EXPERIENTIAL LEARNING

Experiential Learning“In reality, few of us are ever quite as good as we think. There’s usually a gap between what we think we know and what we actually do in practice!” - Phil Geldart, Eagle’s Flight Founder and CEO

We all have blind spots when it comes to our own abilities, and they represent our opportunities to adjust our behaviors, improve our performance and get better results. But how can we act on our opportunities if we can’t see them? Enter experiential learning…the Eagle’s Flight way.

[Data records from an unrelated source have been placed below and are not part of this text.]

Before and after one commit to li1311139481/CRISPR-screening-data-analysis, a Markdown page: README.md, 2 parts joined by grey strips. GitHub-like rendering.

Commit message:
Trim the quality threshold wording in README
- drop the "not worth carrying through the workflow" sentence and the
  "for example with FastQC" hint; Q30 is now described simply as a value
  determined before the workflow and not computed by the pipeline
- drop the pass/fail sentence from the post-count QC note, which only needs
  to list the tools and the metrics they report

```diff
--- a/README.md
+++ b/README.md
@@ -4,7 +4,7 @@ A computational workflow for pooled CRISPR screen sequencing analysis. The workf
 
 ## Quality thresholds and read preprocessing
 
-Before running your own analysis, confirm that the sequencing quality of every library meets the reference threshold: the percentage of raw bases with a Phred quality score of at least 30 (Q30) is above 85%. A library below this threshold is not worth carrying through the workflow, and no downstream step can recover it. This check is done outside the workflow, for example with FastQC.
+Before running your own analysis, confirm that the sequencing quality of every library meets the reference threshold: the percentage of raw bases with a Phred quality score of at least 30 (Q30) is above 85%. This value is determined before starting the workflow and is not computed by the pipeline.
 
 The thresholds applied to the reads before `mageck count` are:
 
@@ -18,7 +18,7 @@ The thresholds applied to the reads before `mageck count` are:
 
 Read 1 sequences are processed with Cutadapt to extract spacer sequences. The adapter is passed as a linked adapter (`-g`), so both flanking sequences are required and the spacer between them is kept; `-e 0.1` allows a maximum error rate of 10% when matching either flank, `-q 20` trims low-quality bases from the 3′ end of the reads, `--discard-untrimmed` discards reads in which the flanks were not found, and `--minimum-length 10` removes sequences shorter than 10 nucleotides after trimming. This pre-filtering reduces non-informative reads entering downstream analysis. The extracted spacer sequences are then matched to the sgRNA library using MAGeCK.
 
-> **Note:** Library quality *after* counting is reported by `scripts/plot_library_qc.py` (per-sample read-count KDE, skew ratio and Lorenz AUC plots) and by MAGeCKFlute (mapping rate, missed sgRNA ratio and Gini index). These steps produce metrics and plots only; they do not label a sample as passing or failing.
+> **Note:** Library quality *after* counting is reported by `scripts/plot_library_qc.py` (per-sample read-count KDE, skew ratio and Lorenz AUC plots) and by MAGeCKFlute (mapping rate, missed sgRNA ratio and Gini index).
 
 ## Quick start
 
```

Eagle’s Flight is the leader in the field of experiential learning, which is truly the most effective way to facilitate learning. It acknowledges that learning is a process-one that we all experience naturally given the right context, conditions and support. Eagle’s Flight revolutionized the business application for experiential learning in 1988, and we’ve since perfected our approach and parlayed it into a comprehensive offering of team-building, conference, skill-based and leadership learning programs that set the standard for learner engagement and business impact. Nevertheless, the very thing that has always been one of our greatest strengths and differentiators has also made for a bit of an uphill business climb, given the negative connotation that ‘experiential learning’ has for some-that is, until they experience ‘the experiential difference’ and become converts to the Eagle’s Flight approach! So, let’s put experiential learning into the Eagle’s Flight context; what it is, and what it’s not:

HOW EAGLE’S FLIGHT DOES EXPERIENTIAL LEARNING
It is critical that the content focus, examples and language are relevant to your participant’s real world. Our discovery audit process ensures that we embed your world into all we do. Tools will be provided to present a clear line of sight from the learnings to your organization’s specific performance goals and results.

Learn
Learn ‘Learn’ is about the ‘Head’, or understanding the material. This is where the learner connects intellectually to the content-models, concepts, theories, etc. and builds the knowledge that will enable them to know how to adjust their behavior to achieve an improved an outcome.
Experience
Experience ‘Experience’ is about engaging the ‘Heart’ and building conviction. Here, we engage the learner’s emotion and help them to understand that the skill or concept being taught is important to achieving better outcomes. These conviction building activities provide the motivation to change the current behaviors and mindsets that limit effectiveness.
Apply
Apply ‘Apply’ is about involving the ‘Hands’ in applying the new material. We create opportunities-both during and after the training-for participants to experiment with the content in a risk-free environment and subsequently create the skills to practice new behaviors and achieve different results.
Practice
Practice ‘Practice’ is about seeing the potential ‘Harvest’ or result. We link all of the training back to relevant work situations that will enable the participants to turn the learning into improved business outcomes.
POINT OF CHOICE MODEL
Choice Within this model and fueling its efficacy is the intentional application of the Experiential Learning Cycle™. It’s this cyclical process that guides and supports the learner on their journey of self-discovery, often taking them by surprise, and systematically delivers them to a ‘Point of Choice’-they’ve had the experience, they see the opportunities, and they know what to do to change their behaviors, enhance their performance and create different results.
THE BOTTOM LINE
Experiential learning is truly the most effective and efficient way to engage your people, improve performance and drive business impact. In mere hours it can deliver insights, motivation and practical skills that could otherwise take days, weeks and months to acquire via traditional or ‘on-the-job’ training. Add to this that it’s fun, memorable, immersive, targeted, transformative, predictable, holistic, risk-free, self-perpetuating, proven, powerful…and how we all learn-and the case for experiential learning seems every bit as strong today as it was in ’88!